notro - fantastic resource thank you!

You made me want that SSD1289 display :-) This LCD will be a perfect compliment
to my logic chips I have been stashing for years.

> The x values increased as I moved the stylus along the y-axis.
Resitive touch panels require calibration before using.
Does the Linux driver: ads7846 has built-in calibration?

> But why can't I drive the SSD1289 at 32MHz ...

Could be that SSD1289 is either slower then ILI9235 or has somewhat different timing
requirements that are not met at 32MHz. Reading datasheet could tell you more
but then you would have to have a way of capturing what is going on during transfer.

>If I only had access to a professional Logic Analyzer...

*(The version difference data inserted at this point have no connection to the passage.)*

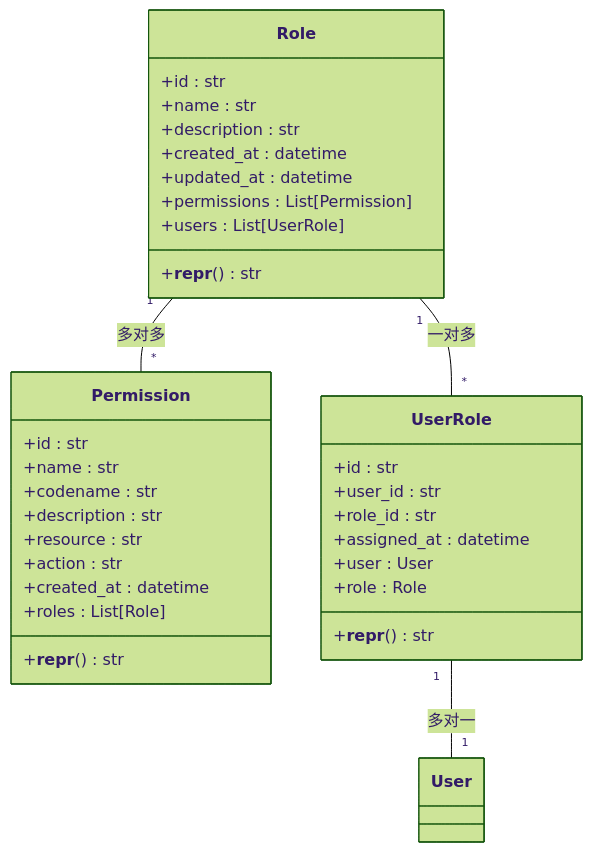
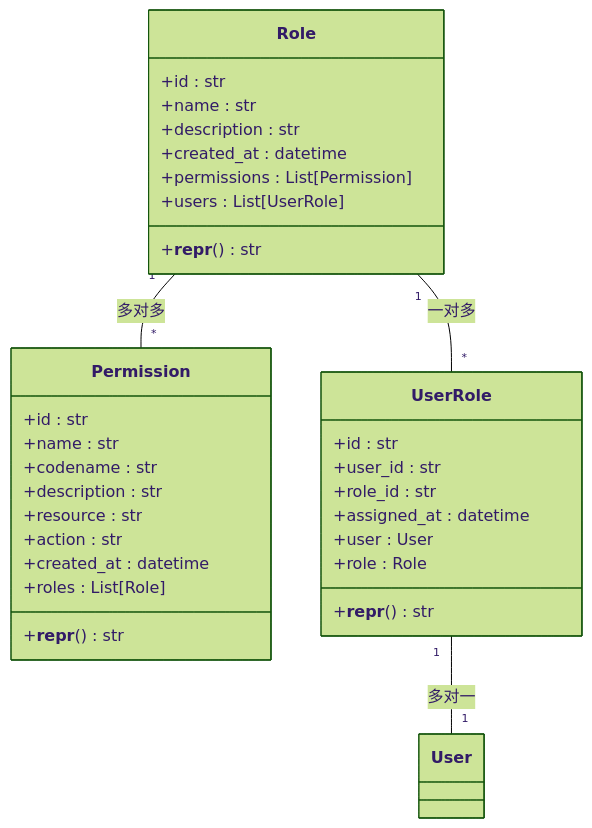
One commit to taoweidong/Hello-FastApi changed the third of 8 diagrams in .qoder/repowiki/zh/content/数据模型设计/RBAC实体模型.md. Above: the diagram before and after it, drawn with Mermaid (forest theme). The commit also changed other lines of this file and 11 other files, not shown here.

````diff
--- a/.qoder/repowiki/zh/content/数据模型设计/RBAC实体模型.md
+++ b/.qoder/repowiki/zh/content/数据模型设计/RBAC实体模型.md
@@ -154,36 +156,35 @@
 ```mermaid
 classDiagram
 class Role {
 +id : str
 +name : str
 +description : str
 +created_at : datetime
-+updated_at : datetime
 +permissions : List[Permission]
 +users : List[UserRole]
 +__repr__() str
 }
 class Permission {
 +id : str
 +name : str
 +codename : str
 +description : str
 +resource : str
 +action : str
 +created_at : datetime
 +roles : List[Role]
 +__repr__() str
 }
 class UserRole {
 +id : str
 +user_id : str
 +role_id : str
 +assigned_at : datetime
 +user : User
 +role : Role
 +__repr__() str
 }
 Role "1" -- "*" Permission : 多对多
 Role "1" -- "*" UserRole : 一对多
 UserRole "1" -- "1" User : 多对一
 ```
````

I have been thinking of using other P1 GPIO pins as a sort of built-in logic analyzer.
The catch is to capture these inputs as fast as possible which seems like a job for a DMA
kernel driver.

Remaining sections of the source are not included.